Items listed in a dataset
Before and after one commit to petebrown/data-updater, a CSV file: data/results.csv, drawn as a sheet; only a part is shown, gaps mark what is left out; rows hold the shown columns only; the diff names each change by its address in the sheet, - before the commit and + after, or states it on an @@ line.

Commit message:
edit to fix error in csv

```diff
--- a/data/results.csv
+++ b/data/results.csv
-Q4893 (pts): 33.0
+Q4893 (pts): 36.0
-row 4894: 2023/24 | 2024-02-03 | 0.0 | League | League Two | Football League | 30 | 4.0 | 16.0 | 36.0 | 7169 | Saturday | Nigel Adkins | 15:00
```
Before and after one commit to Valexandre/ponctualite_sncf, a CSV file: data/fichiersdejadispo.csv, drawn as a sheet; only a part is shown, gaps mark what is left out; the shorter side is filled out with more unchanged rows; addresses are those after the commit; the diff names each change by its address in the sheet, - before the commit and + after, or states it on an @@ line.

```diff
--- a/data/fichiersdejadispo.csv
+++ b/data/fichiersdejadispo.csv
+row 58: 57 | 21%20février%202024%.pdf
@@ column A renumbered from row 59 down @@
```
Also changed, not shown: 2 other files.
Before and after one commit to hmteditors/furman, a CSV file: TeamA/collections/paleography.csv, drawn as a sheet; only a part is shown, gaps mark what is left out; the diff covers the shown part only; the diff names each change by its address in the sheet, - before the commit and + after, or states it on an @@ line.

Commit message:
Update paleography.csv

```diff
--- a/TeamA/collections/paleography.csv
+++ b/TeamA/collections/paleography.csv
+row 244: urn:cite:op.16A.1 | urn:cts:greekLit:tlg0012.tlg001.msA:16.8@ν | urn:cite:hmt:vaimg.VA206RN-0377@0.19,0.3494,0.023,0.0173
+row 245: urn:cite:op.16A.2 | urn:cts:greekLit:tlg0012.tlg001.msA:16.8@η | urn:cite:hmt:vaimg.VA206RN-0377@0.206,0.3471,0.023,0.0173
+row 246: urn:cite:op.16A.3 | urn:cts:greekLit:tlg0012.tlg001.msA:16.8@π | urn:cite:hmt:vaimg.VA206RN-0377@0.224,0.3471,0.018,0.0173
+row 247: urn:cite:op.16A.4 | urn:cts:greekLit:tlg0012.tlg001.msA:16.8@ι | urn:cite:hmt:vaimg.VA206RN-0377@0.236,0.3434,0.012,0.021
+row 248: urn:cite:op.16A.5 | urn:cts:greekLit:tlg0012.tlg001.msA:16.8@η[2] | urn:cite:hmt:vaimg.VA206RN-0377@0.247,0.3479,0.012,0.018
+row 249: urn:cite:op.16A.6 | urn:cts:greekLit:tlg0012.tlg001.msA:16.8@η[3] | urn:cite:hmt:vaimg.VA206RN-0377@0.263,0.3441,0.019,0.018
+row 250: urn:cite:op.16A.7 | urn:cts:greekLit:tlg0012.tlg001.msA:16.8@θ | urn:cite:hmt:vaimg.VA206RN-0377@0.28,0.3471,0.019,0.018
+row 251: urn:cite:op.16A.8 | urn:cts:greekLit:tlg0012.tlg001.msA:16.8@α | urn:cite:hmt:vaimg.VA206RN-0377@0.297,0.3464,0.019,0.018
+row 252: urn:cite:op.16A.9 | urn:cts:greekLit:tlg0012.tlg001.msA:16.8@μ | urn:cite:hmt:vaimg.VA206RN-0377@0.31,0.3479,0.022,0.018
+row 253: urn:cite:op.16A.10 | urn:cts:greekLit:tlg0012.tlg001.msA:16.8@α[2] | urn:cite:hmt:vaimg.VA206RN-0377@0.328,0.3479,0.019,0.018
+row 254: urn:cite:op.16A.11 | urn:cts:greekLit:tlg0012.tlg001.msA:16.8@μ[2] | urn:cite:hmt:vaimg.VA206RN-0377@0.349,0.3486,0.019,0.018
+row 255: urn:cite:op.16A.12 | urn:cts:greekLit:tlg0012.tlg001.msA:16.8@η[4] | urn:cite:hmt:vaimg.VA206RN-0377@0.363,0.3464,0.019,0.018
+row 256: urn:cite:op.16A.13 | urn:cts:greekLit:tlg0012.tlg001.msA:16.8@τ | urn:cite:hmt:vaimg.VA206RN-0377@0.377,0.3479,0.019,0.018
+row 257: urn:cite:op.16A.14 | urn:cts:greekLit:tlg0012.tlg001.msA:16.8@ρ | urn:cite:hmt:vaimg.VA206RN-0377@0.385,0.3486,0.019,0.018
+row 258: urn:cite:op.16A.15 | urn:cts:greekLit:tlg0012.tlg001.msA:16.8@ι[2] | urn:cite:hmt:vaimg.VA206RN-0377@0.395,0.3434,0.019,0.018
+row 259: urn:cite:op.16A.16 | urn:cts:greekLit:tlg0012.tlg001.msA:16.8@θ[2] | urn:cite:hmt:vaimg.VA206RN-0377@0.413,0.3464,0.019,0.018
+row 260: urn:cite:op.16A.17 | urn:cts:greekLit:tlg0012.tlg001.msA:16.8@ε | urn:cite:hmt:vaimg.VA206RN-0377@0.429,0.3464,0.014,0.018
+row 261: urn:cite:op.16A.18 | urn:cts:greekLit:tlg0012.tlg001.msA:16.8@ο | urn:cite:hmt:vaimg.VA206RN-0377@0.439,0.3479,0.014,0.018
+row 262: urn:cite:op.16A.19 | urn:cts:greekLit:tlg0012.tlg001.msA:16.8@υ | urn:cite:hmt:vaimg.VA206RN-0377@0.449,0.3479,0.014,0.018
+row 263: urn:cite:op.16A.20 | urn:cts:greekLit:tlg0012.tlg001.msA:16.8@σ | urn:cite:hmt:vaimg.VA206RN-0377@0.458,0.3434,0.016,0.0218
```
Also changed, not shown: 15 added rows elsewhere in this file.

▸ **Task brief**
Copy all the lines from the data above that hold the word "Also".

▸ **Task output**
Also changed, not shown: 2 other files.
Also changed, not shown: 15 added rows elsewhere in this file.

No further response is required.